Speaking of the factors contributing to the continuing fall in oil prices, the analyst named increased US oil output as one of the reasons.
"Unrest in Libya, ISIS [also known as the Islamic State] in Iraq are two headlines that may have normally sent prices higher, but with US production rising the market has become a bit more insulated," he told Sputnik.
According to Cinquegrana, slipping oil demand, especially from China and India, has also contributed to global oil prices spiralling down, together with the dollar standing at a nine-year high against the euro.
"Countries that purchase oil in other currencies get more value when the dollar is weaker as oil is priced in dollars per barrel. When the dollar rallies, as it has been doing, those purchasing in other currencies do not necessarily have the buying power they once had," the analyst explained.
On Wednesday, the price for Brent crude fell below $50 a barrel, marking the lowest point since 2009 and a 50 percent drop from summer 2014 levels.

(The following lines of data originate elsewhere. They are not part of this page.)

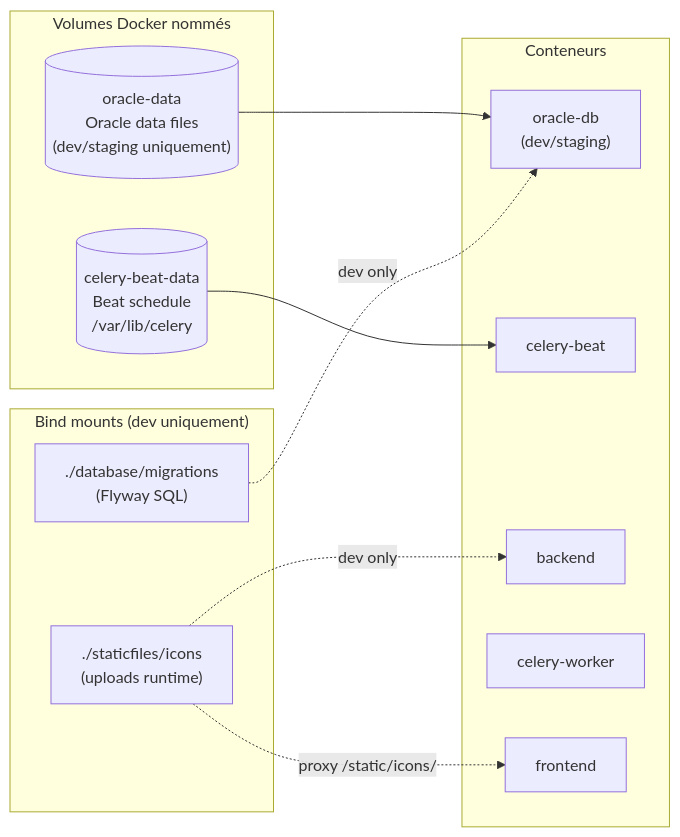
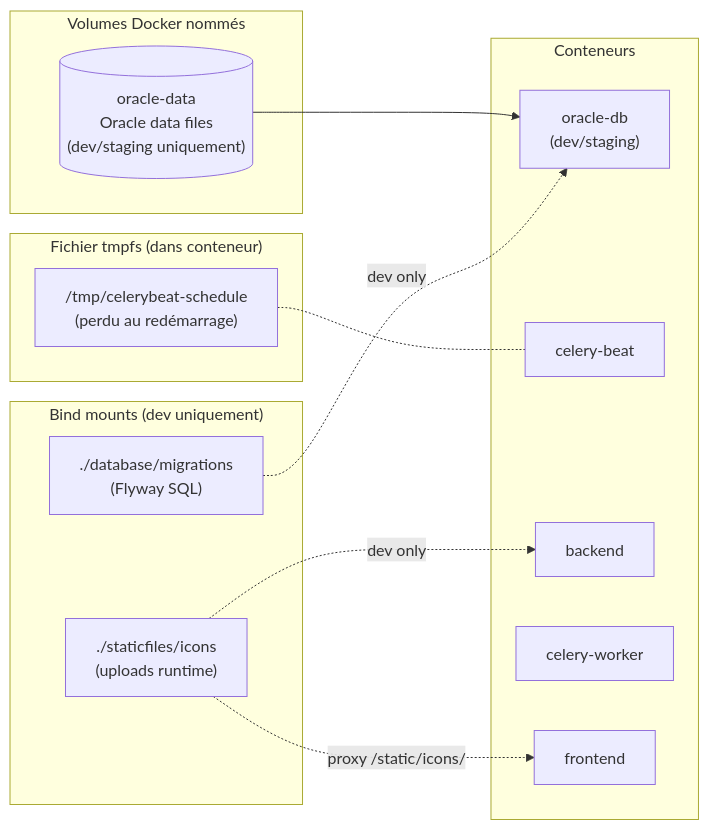
Before and after one commit to cmodiano/dbops-idp-portal: the third of 6 diagrams in docs/architecture/container-architecture.md, drawn with Mermaid. The commit also changed other lines of this file and 3 other files, not shown here.

First line of the commit message:
docs(architecture): documentation conteneurs Docker story 87-3

````diff
--- a/docs/architecture/container-architecture.md
+++ b/docs/architecture/container-architecture.md
@@ -137,26 +139,29 @@
 ```mermaid
 flowchart LR
     subgraph VOLUMES["Volumes Docker nommés"]
         VOL_ORA[("oracle-data\nOracle data files\n(dev/staging uniquement)")]
-        VOL_BEAT[("celery-beat-data\nBeat schedule\n/var/lib/celery")]
     end
 
     subgraph CONTAINERS["Conteneurs"]
         ORA["oracle-db\n(dev/staging)"]
         CB["celery-beat"]
         BE["backend"]
         CW["celery-worker"]
         FE["frontend"]
     end
 
+    subgraph TMPFS["Fichier tmpfs (dans conteneur)"]
+        TMP_BEAT["/tmp/celerybeat-schedule\n(perdu au redémarrage)"]
+    end
+
     subgraph BIND_MOUNTS["Bind mounts (dev uniquement)"]
         MIG["./database/migrations\n(Flyway SQL)"]
         STATIC["./staticfiles/icons\n(uploads runtime)"]
     end
 
     VOL_ORA --> ORA
-    VOL_BEAT --> CB
+    TMP_BEAT -.- CB
     MIG -.->|"dev only"| ORA
     STATIC -.->|"dev only"| BE
     STATIC -.->|"proxy /static/icons/"| FE
 ```
````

In November 2014, the Organization of the Petroleum Exporting Countries (OPEC) decided not to change its current levels of oil output, triggering a further drop in global oil prices.